Taillevent has been around forever, serving Michelin star calibre food. In our Michelin 3 Star tours in the 80s (hey, it was the 80s!) we never quite made it to Taillevent and wanted to remedy that this trip.
It’s sophisticated, beautifully appointed and offers excellent service
It also has star grade prices (something we’re trying to avoid as is evident from our restaurant choices to date) but they’ve introduced an incredibly good value lunch offering: 4 courses for 80E/95E with a flight of wine (and water and coffee). We had to try it.
Liz put on her dress and pearls and Dickie looked elegant with his suit coat handing out of the bottom of his parka. The staff pretended not to notice.
We chose the wine option mentioned above, which turned out to be exceptional value.
While selecting our meals, cheese gougeres were offered (really excellent cheese puffs) and a bathtub of scotch to scare the palate
The amuse gueule was a lobster reduction with foam. Intense flavour boded well for the rest of lunch
Dickie opened with Foie Gras Ravioli, on a chicken reduction. A dish too good to be true. Pop in mouth. Bite. Foie flavour explodes. Could have gorged on a bucketful. So good we’re showing them in extreme close up (and yes we both threw manners to the wind and mopped up the broth with the excellent bread)
For her starter Liz chose scrambled eggs with lobster and fine herbs. It was delicious, but Dickie did share a ravioli with her and she kept eyeing them for the rest of that course
Note: each of us received a generous glass of excellent wine paired to the individual dishes. Not being intense oenophiles we did not note the vineyards. Suffice to say they were considerably upscale from the Beeby’s usual Chilean screwcap.
Dickie then moved on to 3 fish fillets in an anise/vegetable broth. The fish is of course perfectly cooked, but it’s the intensity of the vegetable broth that is defining. A truckload of legumes must be distilled down to fill a cup. And we again mopped up with bread…all pretence to sophistication long disappeared
Liz chose a loin of veal with caramelized winter vegetables. A technically perfect preparation of a perfect piece of meat….but not as interesting as it could be
Two more interesting wines with the previous courses, then a wonderfully creative course. A combination of the salad and cheese courses. A layer of Ossau Iraty cheese (ewe’s milk), a layer of black cherry preserve, a parmesan tuile, capped off with some perfect, tiny arugula.
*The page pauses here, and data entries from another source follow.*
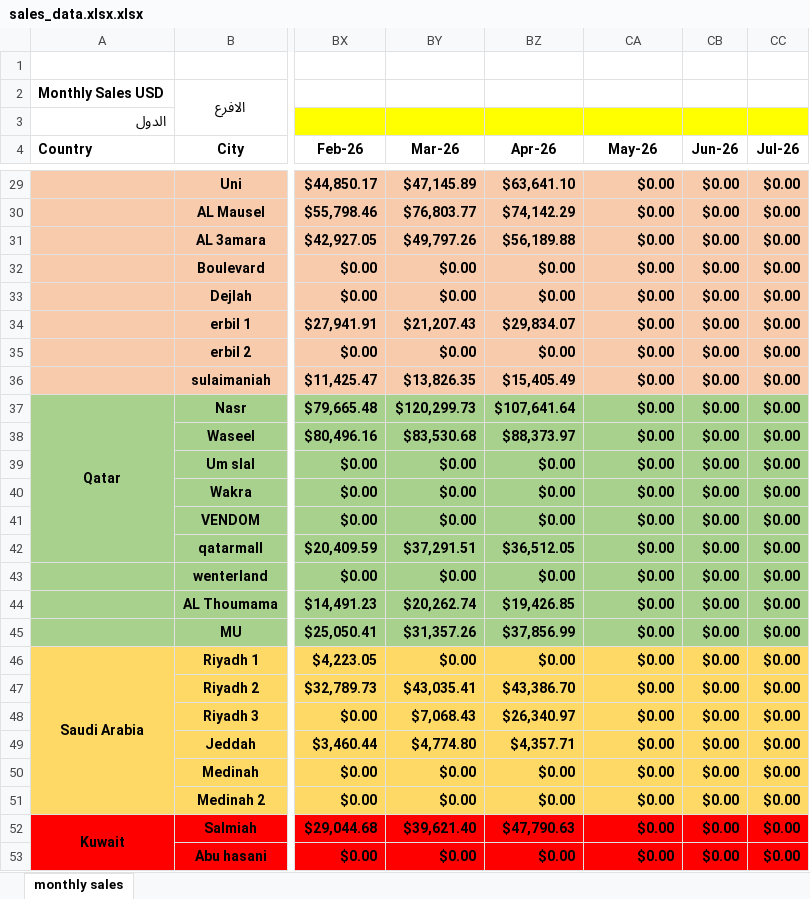
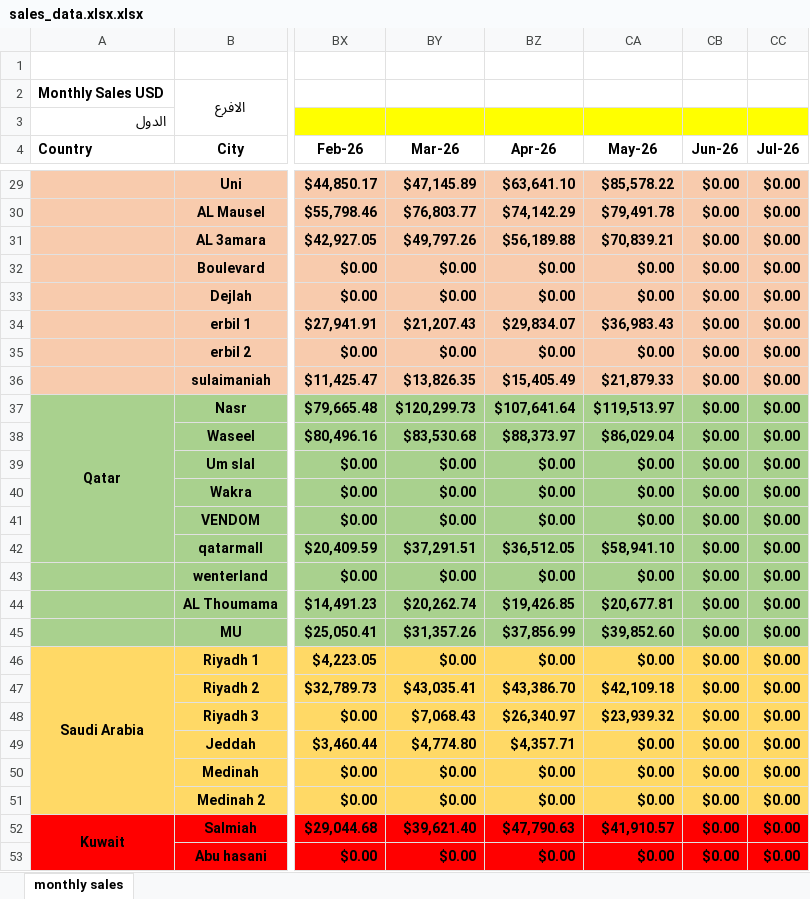
Before and after one commit to fireflyburger/firefly-dashboard, an Excel workbook: sales_data.xlsx.xlsx, sheet monthly sales, drawn as a sheet; only a part is shown, gaps mark what is left out; values as stored, in another font and other column widths than the file's, no borders; the diff covers the shown part only; the diff names each change by its address in the sheet, - before the commit and + after, or states it on an @@ line.

```diff
--- a/sales_data.xlsx.xlsx (sheet monthly sales)
+++ b/sales_data.xlsx.xlsx (sheet monthly sales)
-CA29 (May-26): $0.00
+CA29 (May-26): $85,578.22
-CA30 (May-26): $0.00
+CA30 (May-26): $79,491.78
-CA31 (May-26): $0.00
+CA31 (May-26): $70,839.21
-CA34 (May-26): $0.00
+CA34 (May-26): $36,983.43
-CA36 (May-26): $0.00
+CA36 (May-26): $21,879.33
-CA37 (May-26): $0.00
+CA37 (May-26): $119,513.97
-CA38 (May-26): $0.00
+CA38 (May-26): $86,029.04
-CA42 (May-26): $0.00
+CA42 (May-26): $58,941.10
-CA44 (May-26): $0.00
+CA44 (May-26): $20,677.81
-CA45 (May-26): $0.00
+CA45 (May-26): $39,852.60
-CA47 (May-26): $0.00
+CA47 (May-26): $42,109.18
-CA48 (May-26): $0.00
+CA48 (May-26): $23,939.32
-CA52 (May-26): $0.00
+CA52 (May-26): $41,910.57
```
Also changed, not shown: 37 edited cells elsewhere in this sheet.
Sounds strange….tasted wonderful.
We don’t usually eat dessert – except when it’s really good as in this case.
A caramel cheesecake with pear fondante and “palet au chocolat” – a layer of chocolate mousse, a delicate pane of caramel, topped off with a cube of mysterious wonderfulness and some gold foil
Plus – since today is Epiphany – we each received a piece of King’s Cake (Galette des Rois) which traditionally has a prize baked in the cake, which only one person will get. Liz found the prize in hers…..we sensed a plot
When the Maitre D’ realized Liz had the prize – he pronounced her Queen, and hence Richard was King (Liz here – does that sound right? I asked to be King but it went nowhere. Richard was, however, instructed to kiss me so it all worked out).
Here is a pic of the “prize” with Richard’s ring for scale (note – couldn’t do this in the US – too many potential lawsuits) – it’s a champagne flute with macaroons
Lastly, petit fours with tea and coffee
A wonderful meal. Even more wonderful value. They change the menu every week – we’ve got three more chances.
Where does this leave us in our quest for flavour hits? Certainly the cleverness of some of the above dishes more than compensates and when the traditional French flavours are intensified (as they were in the ravioli for example) we are more than satisfied.
The solution to our dilemma seems to be to continue to eat our way through France. A tough job, but someone has to do it.
15 Rue Lamennais
75008 Paris, France
01 44 95 15 01
Public transit: Charles de Gaulle – Étoile
Lunch – 4 courses with wine flight – 95E